Evolving Business Model

It is a known fact that a good portion of the revenue that publications make comes from advertisement.

While advertisement and journalism may appear side by side to the audience, there is a distinct separation between the two realms of communication. “For many, many there was a tall wall between advertising and news departments”, says Carlson.

The internet has converted that wall into a fence.

Advertisers see the internet has a huge advantage to them. Multimedia publications are just as dependent on advertisements.

The internet provides multiple ways to incorporate stories with certain types of advertisement. (See example below) To go this route, however, is a “slippery slope”, says Carlson.

“I think anything that is advertising or marketing related should be clearly labeled as that.”

The important thing to remember is journalism going hand in hand with advertisement can lead to faulty credibility.


The Black Dahlia and LA 										    Times

The Black Dahlia, a Universal Picture, came out theaters in 2006. Set in the 1940s, the movie is based off a series of unsolved murders in the Los Angeles area. The LA Times covered the actual murders in the late 1940s. As promotion for the movie, Universal approached the LA Times to set up a site that would be dedicated to the archives of the Black Dahlia by the LA Times, and show its relation to the movie, as well as, provide a link to the movie's site. The link above is a link to the website. Overall the website is a risk to the ethics of journalism. The brick wall between advertisement and journalism is becoming a fence. What do you think?

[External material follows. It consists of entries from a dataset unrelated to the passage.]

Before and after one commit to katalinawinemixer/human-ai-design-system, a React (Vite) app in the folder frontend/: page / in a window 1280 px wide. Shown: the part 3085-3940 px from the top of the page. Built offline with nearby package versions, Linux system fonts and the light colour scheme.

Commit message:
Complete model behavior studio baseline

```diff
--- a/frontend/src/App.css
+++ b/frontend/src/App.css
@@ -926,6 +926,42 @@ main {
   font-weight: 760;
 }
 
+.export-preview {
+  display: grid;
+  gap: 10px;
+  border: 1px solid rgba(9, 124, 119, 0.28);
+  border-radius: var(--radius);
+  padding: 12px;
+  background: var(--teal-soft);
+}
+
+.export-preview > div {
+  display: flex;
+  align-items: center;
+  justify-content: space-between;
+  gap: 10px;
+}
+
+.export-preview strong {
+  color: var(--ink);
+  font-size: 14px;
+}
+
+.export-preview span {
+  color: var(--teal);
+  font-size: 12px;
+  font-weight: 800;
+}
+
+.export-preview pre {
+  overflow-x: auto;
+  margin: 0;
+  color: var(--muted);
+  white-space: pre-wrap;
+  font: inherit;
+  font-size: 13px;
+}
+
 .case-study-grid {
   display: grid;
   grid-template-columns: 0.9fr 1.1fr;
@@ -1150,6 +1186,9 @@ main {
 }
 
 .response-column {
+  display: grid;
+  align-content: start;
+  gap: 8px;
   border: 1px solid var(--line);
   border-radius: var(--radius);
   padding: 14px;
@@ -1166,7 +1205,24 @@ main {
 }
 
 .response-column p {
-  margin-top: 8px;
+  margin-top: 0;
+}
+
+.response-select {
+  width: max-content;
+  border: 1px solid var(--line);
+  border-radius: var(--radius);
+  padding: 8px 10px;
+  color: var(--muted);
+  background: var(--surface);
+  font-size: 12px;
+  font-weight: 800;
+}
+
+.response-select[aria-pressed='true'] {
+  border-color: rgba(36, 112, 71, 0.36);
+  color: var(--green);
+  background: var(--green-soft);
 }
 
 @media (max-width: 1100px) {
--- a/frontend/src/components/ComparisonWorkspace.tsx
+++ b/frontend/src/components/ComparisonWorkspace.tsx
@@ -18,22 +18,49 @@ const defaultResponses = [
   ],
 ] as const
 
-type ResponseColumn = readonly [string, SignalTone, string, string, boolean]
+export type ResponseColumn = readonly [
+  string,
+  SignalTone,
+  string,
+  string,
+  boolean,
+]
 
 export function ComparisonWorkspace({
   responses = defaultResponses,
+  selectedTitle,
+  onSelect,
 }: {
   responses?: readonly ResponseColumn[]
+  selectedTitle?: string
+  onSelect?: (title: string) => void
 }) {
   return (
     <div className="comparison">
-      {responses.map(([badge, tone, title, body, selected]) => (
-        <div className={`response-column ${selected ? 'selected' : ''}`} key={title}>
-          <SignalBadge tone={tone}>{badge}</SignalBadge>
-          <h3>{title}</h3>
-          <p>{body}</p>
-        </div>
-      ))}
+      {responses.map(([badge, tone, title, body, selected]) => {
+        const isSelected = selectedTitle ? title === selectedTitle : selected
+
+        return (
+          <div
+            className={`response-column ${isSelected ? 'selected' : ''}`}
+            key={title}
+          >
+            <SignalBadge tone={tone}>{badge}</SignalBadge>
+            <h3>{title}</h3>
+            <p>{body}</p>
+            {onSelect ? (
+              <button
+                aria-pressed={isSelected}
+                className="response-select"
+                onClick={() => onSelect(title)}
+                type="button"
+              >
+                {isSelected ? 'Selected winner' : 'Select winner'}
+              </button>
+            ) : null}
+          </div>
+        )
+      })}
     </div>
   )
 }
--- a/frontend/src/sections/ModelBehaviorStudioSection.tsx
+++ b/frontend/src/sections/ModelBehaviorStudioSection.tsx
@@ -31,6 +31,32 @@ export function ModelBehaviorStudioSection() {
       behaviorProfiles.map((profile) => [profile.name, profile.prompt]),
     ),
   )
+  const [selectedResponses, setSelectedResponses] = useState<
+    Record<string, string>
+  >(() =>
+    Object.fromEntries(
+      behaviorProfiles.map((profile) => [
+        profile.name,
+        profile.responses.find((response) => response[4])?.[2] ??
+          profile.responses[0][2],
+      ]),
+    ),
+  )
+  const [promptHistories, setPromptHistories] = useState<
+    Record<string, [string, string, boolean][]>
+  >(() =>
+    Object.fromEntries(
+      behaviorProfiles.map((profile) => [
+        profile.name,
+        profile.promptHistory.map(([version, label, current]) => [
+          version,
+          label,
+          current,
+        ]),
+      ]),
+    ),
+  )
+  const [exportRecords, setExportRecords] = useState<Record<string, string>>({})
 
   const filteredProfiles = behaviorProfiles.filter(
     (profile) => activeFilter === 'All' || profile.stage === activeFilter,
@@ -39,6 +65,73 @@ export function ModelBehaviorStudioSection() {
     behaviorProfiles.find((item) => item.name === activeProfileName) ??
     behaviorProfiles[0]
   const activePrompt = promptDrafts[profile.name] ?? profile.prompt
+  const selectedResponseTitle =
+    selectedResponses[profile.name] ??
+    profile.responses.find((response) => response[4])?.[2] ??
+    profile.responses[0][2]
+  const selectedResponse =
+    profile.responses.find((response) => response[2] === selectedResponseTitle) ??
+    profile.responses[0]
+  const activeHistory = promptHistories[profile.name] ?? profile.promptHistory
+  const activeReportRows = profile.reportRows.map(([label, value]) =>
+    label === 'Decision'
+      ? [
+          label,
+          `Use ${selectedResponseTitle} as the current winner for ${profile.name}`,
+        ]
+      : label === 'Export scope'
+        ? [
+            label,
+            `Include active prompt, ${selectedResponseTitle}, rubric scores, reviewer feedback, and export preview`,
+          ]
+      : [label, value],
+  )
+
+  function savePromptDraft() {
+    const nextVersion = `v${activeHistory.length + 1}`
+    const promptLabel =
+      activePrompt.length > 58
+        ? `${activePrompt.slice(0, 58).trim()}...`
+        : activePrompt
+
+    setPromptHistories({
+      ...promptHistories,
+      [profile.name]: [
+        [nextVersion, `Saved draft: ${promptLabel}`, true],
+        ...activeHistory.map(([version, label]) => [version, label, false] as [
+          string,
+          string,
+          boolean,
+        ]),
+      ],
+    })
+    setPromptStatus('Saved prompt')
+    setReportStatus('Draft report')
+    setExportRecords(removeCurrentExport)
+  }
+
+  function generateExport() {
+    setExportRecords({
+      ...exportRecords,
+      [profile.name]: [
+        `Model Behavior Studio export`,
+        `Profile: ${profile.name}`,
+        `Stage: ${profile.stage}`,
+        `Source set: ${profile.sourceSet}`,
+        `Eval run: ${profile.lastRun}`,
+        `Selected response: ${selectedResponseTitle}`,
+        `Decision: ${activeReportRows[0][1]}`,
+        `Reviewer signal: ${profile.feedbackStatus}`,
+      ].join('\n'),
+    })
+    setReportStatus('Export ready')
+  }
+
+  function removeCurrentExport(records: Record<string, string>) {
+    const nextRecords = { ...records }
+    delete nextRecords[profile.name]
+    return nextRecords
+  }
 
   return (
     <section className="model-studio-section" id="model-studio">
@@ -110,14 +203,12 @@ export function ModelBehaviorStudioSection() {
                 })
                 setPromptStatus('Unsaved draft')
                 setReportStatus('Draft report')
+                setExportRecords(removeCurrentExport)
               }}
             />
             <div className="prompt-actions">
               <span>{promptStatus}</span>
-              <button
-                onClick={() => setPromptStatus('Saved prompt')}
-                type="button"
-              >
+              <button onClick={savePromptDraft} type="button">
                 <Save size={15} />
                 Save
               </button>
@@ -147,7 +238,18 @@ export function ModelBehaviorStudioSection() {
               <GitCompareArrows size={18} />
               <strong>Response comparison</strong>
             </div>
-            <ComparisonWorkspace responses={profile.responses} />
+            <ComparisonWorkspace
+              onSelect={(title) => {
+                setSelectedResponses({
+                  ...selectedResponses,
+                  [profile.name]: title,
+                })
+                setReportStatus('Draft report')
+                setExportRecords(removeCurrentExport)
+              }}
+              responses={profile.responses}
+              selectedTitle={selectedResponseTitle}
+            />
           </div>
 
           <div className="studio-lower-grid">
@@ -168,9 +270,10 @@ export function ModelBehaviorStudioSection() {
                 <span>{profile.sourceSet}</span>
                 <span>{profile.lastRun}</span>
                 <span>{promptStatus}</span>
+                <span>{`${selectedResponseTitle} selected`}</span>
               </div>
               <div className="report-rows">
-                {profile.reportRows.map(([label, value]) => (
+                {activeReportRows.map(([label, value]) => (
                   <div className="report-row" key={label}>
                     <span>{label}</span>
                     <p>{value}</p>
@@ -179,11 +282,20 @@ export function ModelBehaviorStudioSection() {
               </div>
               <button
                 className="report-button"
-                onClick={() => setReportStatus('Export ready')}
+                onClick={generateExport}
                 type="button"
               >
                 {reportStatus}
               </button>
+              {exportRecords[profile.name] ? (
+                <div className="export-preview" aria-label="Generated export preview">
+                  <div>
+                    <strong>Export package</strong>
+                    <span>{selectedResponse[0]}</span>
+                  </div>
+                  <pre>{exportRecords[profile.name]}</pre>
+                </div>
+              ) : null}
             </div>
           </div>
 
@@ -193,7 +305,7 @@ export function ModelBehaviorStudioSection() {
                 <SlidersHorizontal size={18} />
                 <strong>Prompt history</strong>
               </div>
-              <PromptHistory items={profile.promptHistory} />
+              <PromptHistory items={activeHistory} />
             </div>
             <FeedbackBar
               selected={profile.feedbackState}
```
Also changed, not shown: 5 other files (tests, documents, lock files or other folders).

* This example was given at McBride's lecture at the University of Florida, January 2008.